Writing about a visit to the company, House Beautiful has said: “When you step into the Jonathan Adler HQ, which he calls the Fantasy Factory, it’s like stepping into Jonathan’s catalogue. It’s glamorous, with bright prints and sleek furniture throughout the lobby. Go a bit deeper into the space, past all of his employees working… you’ll find his pottery studio. The floors are worn, the tabletops covered in dust, and unfinished pots are scattered around. This, Jonathan says, is where the fun happens. In this tiny corner studio, ceramics are created that turn the fantasy factory into The Fantasy Factory.”
Adler used to spend 12 hours a day in the studio. “I would get there with my roller skates (it was the 90’s) and work on my vases the whole day while listening to music,” he told Elle Decor. “Then I’d return home exhausted. Later, I found a workshop of incredibly talented artisans in Peru that would end up creating the pieces in my place. Renouncing that part of my work gave me more time to add new products to the line and it also allowed me to move on to design furniture, lights, pillows and entire spaces.”
The designer’s muses include the late David Hicks (1929-98), an English interior decorator and designer noted for using bold colours, mixing antique and modern furnishings and contemporary art for his famous clientele; and Alexander Girard (1907-93), who was an American architect, interior designer, furniture designer, industrial designer and textile designer. Of the latter, Adler tells Prestige: “He was prolific, original, chic and playful.”
Other influences mentioned by Adler: Bonnie Cashin (1908-2000), a pioneering designer of practical, uncomplicated sportswear and clothing for the independent American woman of the post-war era; Hans Coper (1920-81), an influential German-born British studio potter; and Gio Ponti (1891-1979), an Italian architect, industrial designer and furniture designer. Adler also admires the work of Andy Warhol, Leroy Neiman, Yves Saint Laurent and Madonna.
“I am like a sponge for design and culture,” Adler told The Telegraph. “When I studied in London in 1987, I spent my entire time at the V&A, so I do have an extremely broad frame of reference. I’ve switched into squillions of different categories and design idioms but everything looks like moi and it’s always been about modern American glamour; modern in the sense that it’s new, there is an innately American optimism and I’ve tried to keep it always glamorous.”
Adler is delighted to have found new clients in Asia. He says they have encouraged him to become even more audacious in his approach: “Our customers in Asia are much bolder and daring than in the US. American consumers tend to play it safe, but my Asian consumers tend to go for more over-the-top styles.”

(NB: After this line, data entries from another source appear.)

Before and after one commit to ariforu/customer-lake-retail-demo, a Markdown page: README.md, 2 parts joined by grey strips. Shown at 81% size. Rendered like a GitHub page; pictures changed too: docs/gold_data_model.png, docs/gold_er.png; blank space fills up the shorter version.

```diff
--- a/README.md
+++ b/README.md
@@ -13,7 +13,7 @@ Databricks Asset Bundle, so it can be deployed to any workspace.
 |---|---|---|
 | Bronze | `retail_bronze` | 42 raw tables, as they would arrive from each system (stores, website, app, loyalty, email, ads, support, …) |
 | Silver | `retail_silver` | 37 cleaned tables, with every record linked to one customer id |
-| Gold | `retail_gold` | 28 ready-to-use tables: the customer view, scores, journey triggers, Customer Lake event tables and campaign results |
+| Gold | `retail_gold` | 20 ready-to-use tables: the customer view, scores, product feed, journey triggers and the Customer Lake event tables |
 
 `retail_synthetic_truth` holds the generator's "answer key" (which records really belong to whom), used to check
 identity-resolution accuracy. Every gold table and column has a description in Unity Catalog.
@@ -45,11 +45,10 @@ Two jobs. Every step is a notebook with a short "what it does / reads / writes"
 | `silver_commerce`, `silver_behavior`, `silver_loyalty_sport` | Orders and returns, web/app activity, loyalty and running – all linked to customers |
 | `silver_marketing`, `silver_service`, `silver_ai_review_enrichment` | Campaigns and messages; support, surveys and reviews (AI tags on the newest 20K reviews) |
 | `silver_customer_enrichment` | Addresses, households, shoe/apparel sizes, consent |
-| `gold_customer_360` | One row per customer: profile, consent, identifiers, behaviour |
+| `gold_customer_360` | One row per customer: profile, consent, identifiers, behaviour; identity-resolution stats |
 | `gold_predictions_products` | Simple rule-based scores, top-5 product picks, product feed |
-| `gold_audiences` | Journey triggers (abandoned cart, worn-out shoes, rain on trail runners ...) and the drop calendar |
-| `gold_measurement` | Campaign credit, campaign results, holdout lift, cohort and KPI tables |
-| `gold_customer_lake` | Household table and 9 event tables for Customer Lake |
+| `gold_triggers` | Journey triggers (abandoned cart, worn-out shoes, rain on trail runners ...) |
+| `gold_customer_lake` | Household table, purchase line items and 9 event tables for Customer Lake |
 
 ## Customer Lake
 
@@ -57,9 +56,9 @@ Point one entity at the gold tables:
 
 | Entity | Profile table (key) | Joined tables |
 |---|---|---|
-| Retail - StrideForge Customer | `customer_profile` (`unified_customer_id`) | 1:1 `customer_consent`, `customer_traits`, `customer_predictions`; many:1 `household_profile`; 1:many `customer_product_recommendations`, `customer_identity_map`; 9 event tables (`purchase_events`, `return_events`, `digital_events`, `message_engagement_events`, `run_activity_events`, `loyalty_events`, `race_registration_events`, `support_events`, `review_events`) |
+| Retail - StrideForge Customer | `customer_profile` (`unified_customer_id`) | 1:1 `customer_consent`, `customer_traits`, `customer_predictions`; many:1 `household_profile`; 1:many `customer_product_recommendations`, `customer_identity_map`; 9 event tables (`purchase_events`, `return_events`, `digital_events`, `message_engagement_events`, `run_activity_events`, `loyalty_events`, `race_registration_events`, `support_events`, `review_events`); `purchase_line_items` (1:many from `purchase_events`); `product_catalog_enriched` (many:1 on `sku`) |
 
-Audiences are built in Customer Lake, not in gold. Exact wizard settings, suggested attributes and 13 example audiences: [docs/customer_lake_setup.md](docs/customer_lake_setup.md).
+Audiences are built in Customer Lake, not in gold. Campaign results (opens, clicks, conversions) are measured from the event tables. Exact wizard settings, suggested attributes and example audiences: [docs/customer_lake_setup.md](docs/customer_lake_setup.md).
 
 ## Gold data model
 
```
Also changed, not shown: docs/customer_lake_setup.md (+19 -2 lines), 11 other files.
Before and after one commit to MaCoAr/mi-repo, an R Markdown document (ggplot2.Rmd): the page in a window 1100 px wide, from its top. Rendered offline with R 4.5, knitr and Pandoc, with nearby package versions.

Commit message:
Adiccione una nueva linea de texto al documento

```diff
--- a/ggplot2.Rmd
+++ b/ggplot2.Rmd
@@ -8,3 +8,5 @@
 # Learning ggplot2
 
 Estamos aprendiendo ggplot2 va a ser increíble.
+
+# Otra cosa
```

Finally, we ask Adler what he thinks is the secret to great interior style. “Fearlessness,” he replies. “Don’t worry about any so-called rules. We live in an ‘anything goes world, and if you love it, it will work. I wouldn’t have it any other way.”